Critical Mass Empowerment

In the 1950s, Japanese scientists studied monkeys on the island of Koshima. The scientists dropped sweet potatoes on the sand for them to eat. Even though the monkeys didn’t like eating sand on their food, they ate it that way. The scientist began showing the monkeys how to rinse their food with water for a more delicious potato.

One day an 18-month-old female monkey began duplicating the behavior. She made it a point to rinse away the sand in a nearby stream before every meal.

Between 1952 and 1958 more monkeys followed. Because it meant changing well-established behavior patterns many chose to ignore the new option.

Then in the fall of 1958 something special happened.  For illustrative purposes, let’s say that by then, 99 little monkeys were washing their food. No one knows the exact count.

When the one hundredth monkey started rinsing his food, the critical mass consciousness of the new idea began to speed up. By 1959, sweet potato washing was a well-accepted behavior on Koshima Island.

The monkeys were now using water in connection to their food. Sweet potatoes led to wheat washing, and then to bathing and swimming. The Koshima monkeys also began to explore the sea as a resource for food and survival.

This is a prime example of the way simple innovations can lead to extensive cultural change throughout society.

A critical build-up of consciousness to new ideas doesn’t stop with monkeys. This phenomenon surfaces time and time again in human nature.

When enough people become aware of a new approach or idea, everyone becomes aware of it.

New conceptions which deviate from the norm take time to catch on. If the idea is true, positive and revolutionary, it doesn’t go away.

It perpetuates itself into the consciousness of more and more people until it becomes accepted as reality. Critical mass follows. Soon it seems like everyone wants to benefit from it or be a part of it.

What this research (The Hundredth Monkey Revisited) does support, is that holding positive ideas alone are not sufficient by themselves to make the changes that are needed. We still need to have direct communication and inspiration between individuals in a way to translate ideas into action.

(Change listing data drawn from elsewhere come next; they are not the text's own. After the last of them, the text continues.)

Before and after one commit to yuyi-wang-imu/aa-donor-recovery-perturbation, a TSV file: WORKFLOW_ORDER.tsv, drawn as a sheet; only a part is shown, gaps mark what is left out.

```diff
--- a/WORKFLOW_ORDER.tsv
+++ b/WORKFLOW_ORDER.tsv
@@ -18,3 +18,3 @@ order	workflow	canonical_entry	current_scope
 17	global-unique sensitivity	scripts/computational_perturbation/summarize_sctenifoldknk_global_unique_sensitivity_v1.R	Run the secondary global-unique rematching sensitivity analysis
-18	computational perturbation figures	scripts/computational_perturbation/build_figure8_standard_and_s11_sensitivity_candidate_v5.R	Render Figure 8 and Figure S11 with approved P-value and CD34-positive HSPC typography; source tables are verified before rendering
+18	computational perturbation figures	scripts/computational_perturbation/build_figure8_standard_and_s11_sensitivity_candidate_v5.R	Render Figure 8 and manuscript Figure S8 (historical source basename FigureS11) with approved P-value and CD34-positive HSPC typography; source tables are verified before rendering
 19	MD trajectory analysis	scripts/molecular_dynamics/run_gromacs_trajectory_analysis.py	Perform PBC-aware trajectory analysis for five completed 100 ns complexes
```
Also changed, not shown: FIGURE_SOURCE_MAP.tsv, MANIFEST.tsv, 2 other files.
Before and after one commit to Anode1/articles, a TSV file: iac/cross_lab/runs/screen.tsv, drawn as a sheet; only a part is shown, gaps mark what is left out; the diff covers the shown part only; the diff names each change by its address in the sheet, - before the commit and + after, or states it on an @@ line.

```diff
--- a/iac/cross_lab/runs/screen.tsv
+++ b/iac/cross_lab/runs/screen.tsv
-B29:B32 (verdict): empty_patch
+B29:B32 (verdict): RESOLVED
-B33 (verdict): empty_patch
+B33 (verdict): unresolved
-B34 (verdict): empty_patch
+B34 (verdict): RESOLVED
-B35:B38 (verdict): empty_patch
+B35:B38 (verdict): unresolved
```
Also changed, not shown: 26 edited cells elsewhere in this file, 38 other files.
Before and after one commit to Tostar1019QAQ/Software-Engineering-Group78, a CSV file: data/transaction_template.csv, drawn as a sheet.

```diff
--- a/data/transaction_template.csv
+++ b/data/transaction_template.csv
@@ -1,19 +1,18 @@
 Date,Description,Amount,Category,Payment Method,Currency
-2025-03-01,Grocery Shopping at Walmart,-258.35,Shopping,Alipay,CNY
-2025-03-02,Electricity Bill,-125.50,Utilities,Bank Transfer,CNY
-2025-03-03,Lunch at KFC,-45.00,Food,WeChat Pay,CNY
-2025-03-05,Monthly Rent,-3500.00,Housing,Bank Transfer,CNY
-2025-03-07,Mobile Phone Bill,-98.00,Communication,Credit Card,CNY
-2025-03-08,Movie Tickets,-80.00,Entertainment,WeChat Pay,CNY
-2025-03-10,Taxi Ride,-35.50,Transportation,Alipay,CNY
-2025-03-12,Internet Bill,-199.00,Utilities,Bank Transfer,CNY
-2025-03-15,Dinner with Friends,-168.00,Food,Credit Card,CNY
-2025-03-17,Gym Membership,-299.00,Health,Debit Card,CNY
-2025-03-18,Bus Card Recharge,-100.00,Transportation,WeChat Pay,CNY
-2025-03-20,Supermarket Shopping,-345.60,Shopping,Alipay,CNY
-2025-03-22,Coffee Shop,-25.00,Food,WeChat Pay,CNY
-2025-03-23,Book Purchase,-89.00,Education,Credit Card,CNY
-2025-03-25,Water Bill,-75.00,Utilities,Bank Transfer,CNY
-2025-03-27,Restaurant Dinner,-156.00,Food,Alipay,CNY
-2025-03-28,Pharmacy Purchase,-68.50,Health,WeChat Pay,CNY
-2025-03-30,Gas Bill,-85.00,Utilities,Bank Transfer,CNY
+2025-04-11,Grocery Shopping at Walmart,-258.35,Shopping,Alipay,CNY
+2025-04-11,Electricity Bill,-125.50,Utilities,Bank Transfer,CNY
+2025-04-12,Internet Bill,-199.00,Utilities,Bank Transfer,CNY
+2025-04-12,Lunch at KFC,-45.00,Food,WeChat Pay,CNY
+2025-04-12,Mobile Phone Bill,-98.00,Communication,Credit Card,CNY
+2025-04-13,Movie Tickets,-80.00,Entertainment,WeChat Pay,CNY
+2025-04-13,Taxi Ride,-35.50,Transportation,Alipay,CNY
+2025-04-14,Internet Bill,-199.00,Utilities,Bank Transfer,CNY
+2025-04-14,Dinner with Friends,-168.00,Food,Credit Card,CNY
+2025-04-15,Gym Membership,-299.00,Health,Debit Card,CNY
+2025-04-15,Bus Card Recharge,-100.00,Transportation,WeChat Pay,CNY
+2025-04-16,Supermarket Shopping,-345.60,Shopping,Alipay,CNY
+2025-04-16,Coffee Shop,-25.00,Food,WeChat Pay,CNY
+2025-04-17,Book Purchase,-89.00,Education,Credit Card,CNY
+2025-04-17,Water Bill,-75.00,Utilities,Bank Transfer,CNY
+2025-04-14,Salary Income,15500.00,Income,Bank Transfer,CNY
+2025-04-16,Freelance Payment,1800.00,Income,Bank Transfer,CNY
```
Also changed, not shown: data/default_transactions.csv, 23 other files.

The think tank process creates on-going support and expands our choices generating strategic options that may not have previously existed. It may take courage to choose options or a complete path that deviates from the current norm. Those first able to act with courage over time position themselves as leaders so that others can follow.

With Achieveopedia, we now have the ability to tap the collective intelligence and enthusiasm of those chasing similar goals and dreams as ourselves. All using a universal achievement system supported by strategic alliances, locally to globally.

We believe that anyone open to new possibilities and personal growth would benefit greatly by having the capability to collaborate, innovate and succeed as a member of the Atomic Success Network.

The possibilities of what can be achieved are truly endless!